As he speaks to the Democrat on Sunday, Gilsenan is in the middle of travelling as part of his job with Intel. He’s moving quite a lot of late - he’s an assured life-juggler at this stage, it would appear.
“I'm an Operation Manager at Intel, which involves a bit of travel lately,” he explains. “Family and, by extension, work take priority. But I try and schedule things as far as possible in advance so I don’t miss out on my responsibilities.”
He’s quick to acknowledge the help and understanding from management in this regard.
“Our management team with Mattock have been excellent this year at being consistent on the scheduling of training, which is essential for working lads in this day and age.
“Once you have good dates and times, around two-plus weeks in advance, you can manage family, work and the team.”
However, he adds: “It’s a killer when things are decided or changed last minute from a fixtures perspective. It needs to be addressed out of fairness to GAA families, never mind players.”
Back to those whipper-snappers for a moment. As one of the ‘old heads’ in the Mattock group - alongside the likes of the Reid brothers, David and Adrian, Daniel Bannon and Dáire Englishby, Gilsenan is only too delighted to see the next generation emerge.
“The group of young lads that have come onboard in the past three or four years have been a breath of fresh air and they have made the team their own very quickly. The way they have taken to the team and their performances makes it easier for the likes of myself to focus on our own game.”
Their opposition on Saturday are not to be taken lightly, mind.
Kilkenny may not be a footballing stronghold, but Mullinavat have a pedigree, warns Gilsenan.
“I know they are three-in-a-row champions of their county and have had excellent performances so far in this year’s Leinster championship. They have a winning mentality and have come out on top in lots of close games recently.”
There’s more than a hint of caution in the way the 34-year-old talks about Saturday’s clash. It’s with good reason, Mattock have had a difficult few years and a return to senior football was almost an expectation in Collon.

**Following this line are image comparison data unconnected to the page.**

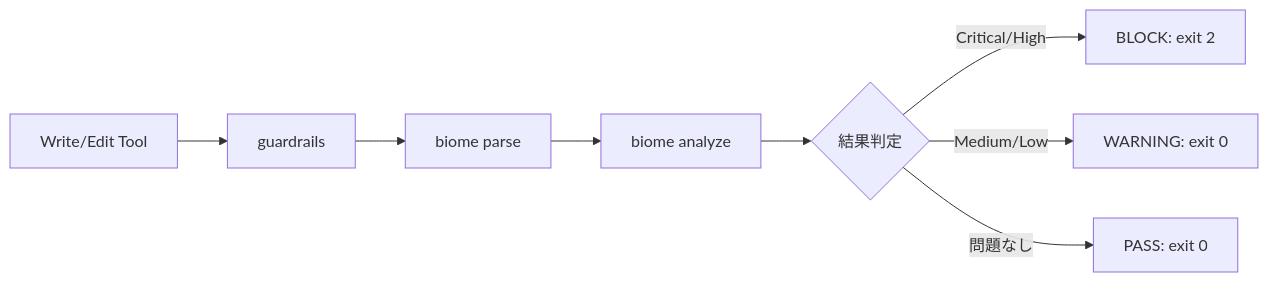
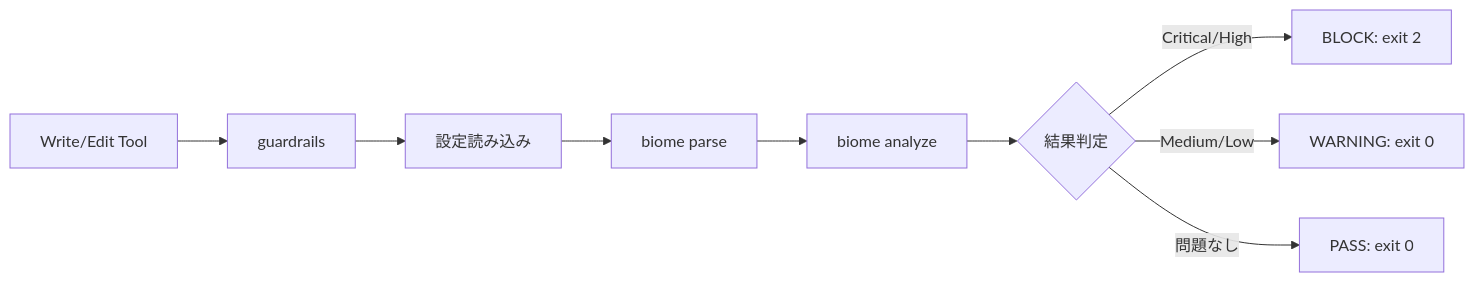
One commit to thkt/dotclaude changed the first of 2 diagrams in planning/claude-guardrails/sow.md. Above: the diagram before and after it, drawn with Mermaid. The commit also changed other lines of this file, not shown here.

First line of the commit message:
docs(sow): add biome.json config support

````diff
--- a/planning/claude-guardrails/sow.md
+++ b/planning/claude-guardrails/sow.md
@@ -76,10 +79,11 @@
 ```mermaid
 flowchart LR
     T[Write/Edit Tool] --> G[guardrails]
-    G --> P[biome parse]
+    G --> C[設定読み込み]
+    C --> P[biome parse]
     P --> A[biome analyze]
     A --> R{結果判定}
     R -->|Critical/High| B[BLOCK: exit 2]
     R -->|Medium/Low| W[WARNING: exit 0]
     R -->|問題なし| OK[PASS: exit 0]
 ```
````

“We had so many disappointments in recent years that we didn’t get ahead of ourselves prior to winning the intermediate final. Since then we have been playing game-to-game, without much pressure. We have big ambitions, but are very aware that ambition itself doesn’t win games”, Gilsenan says.
All roads lead to Drogheda on Saturday, but in the days leading up to the weekend, Collon will be awash with colour and chat about the big game. It’s like those glory days nearly a decade ago.
“The best thing about the past two months has been the buzz and excitement returning to the village about the football team. We have always had great support, it’s great to have something for us all to get behind again.”